BEGIN
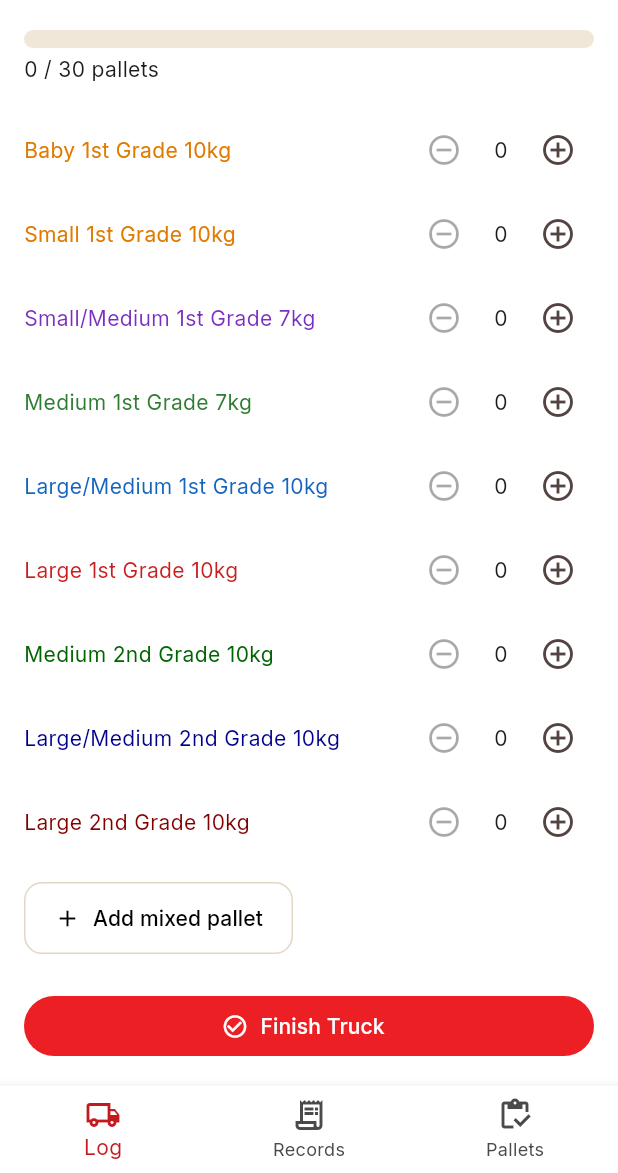
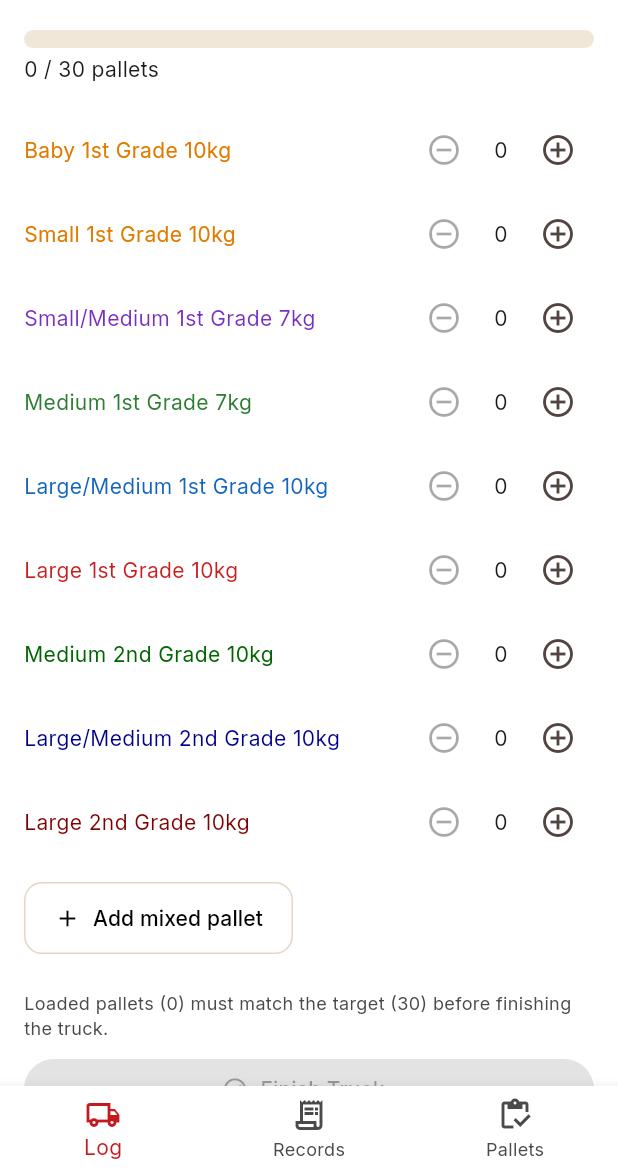
Before and after one commit to DFourie87/Nanini, a Flutter app: the DeliveryHomeScreen screen opened directly, scrolled down 174 dp, on a phone screen of 412 x 824 dp, the part 63-1236 px from its top. Run offline on Flutter 3.47's test engine with Material 3 defaults, Android fonts, the phone set to English and light mode, and no system bars; our stand-ins replace csv, fl_chart, flutter_map, google_fonts, latlong2, pdf and 4 more; accounts and stored records are empty.

Commit message:
Gate Finish Truck on loaded pallets matching target (potatoes)
Finish Truck is now disabled (greyed out, not the active rust color)
until the loaded pallet count exactly matches the target, for potato
loads -- with a hint showing what's off. Peppers/butternuts have no
target concept, so they're unaffected.

Co-Authored-By: Claude Sonnet 5 <noreply@anthropic.com>
Claude-Session: https://claude.ai/code/session_0154FLxM7bQ7qjn16GE6RHFv

```diff
--- a/nanini_app/lib/features/delivery/delivery_log_screen.dart
+++ b/nanini_app/lib/features/delivery/delivery_log_screen.dart
@@ -57,14 +57,25 @@ class _DeliveryLogScreenState extends State<DeliveryLogScreen> {
         if (truck.produceType == ProduceType.pepper) _pepperSection(),
         if (truck.produceType == ProduceType.butternut) _butternutSection(),
         const SizedBox(height: 24),
+        if (!_canFinish) ...[
+          Text(
+            'Loaded pallets (${truck.totalPallets}) must match the target (${truck.target}) before finishing the truck.',
+            style: const TextStyle(color: NaniniColors.muted, fontSize: 12),
+          ),
+          const SizedBox(height: 8),
+        ],
         FilledButton.icon(
-          onPressed: () => _finishTruck(context),
+          onPressed: _canFinish ? () => _finishTruck(context) : null,
           icon: const Icon(Icons.check_circle_outline),
           label: const Text('Finish Truck'),
         ),
       ],
     );
   }
+
+  /// Peppers/butternuts have no pallet target; potatoes can only finish
+  /// once the loaded pallets exactly match the target.
+  bool get _canFinish => truck.produceType != ProduceType.potato || truck.totalPallets == truck.target;
 
   Widget _potatoSection() {
     return Column(
```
END
▸ Task description
With the pictures removed, repeat the listing above exactly as it stands.

▸ Response to this exercise
Before and after one commit to DFourie87/Nanini, a Flutter app: the DeliveryHomeScreen screen opened directly, scrolled down 174 dp, on a phone screen of 412 x 824 dp, the part 63-1236 px from its top. Run offline on Flutter 3.47's test engine with Material 3 defaults, Android fonts, the phone set to English and light mode, and no system bars; our stand-ins replace csv, fl_chart, flutter_map, google_fonts, latlong2, pdf and 4 more; accounts and stored records are empty.

Commit message:
Gate Finish Truck on loaded pallets matching target (potatoes)
Finish Truck is now disabled (greyed out, not the active rust color)
until the loaded pallet count exactly matches the target, for potato
loads -- with a hint showing what's off. Peppers/butternuts have no
target concept, so they're unaffected.

Co-Authored-By: Claude Sonnet 5 <noreply@anthropic.com>
Claude-Session: https://claude.ai/code/session_0154FLxM7bQ7qjn16GE6RHFv

```diff
--- a/nanini_app/lib/features/delivery/delivery_log_screen.dart
+++ b/nanini_app/lib/features/delivery/delivery_log_screen.dart
@@ -57,14 +57,25 @@ class _DeliveryLogScreenState extends State<DeliveryLogScreen> {
         if (truck.produceType == ProduceType.pepper) _pepperSection(),
         if (truck.produceType == ProduceType.butternut) _butternutSection(),
         const SizedBox(height: 24),
+        if (!_canFinish) ...[
+          Text(
+            'Loaded pallets (${truck.totalPallets}) must match the target (${truck.target}) before finishing the truck.',
+            style: const TextStyle(color: NaniniColors.muted, fontSize: 12),
+          ),
+          const SizedBox(height: 8),
+        ],
         FilledButton.icon(
-          onPressed: () => _finishTruck(context),
+          onPressed: _canFinish ? () => _finishTruck(context) : null,
           icon: const Icon(Icons.check_circle_outline),
           label: const Text('Finish Truck'),
         ),
       ],
     );
   }
+
+  /// Peppers/butternuts have no pallet target; potatoes can only finish
+  /// once the loaded pallets exactly match the target.
+  bool get _canFinish => truck.produceType != ProduceType.potato || truck.totalPallets == truck.target;
 
   Widget _potatoSection() {
     return Column(
```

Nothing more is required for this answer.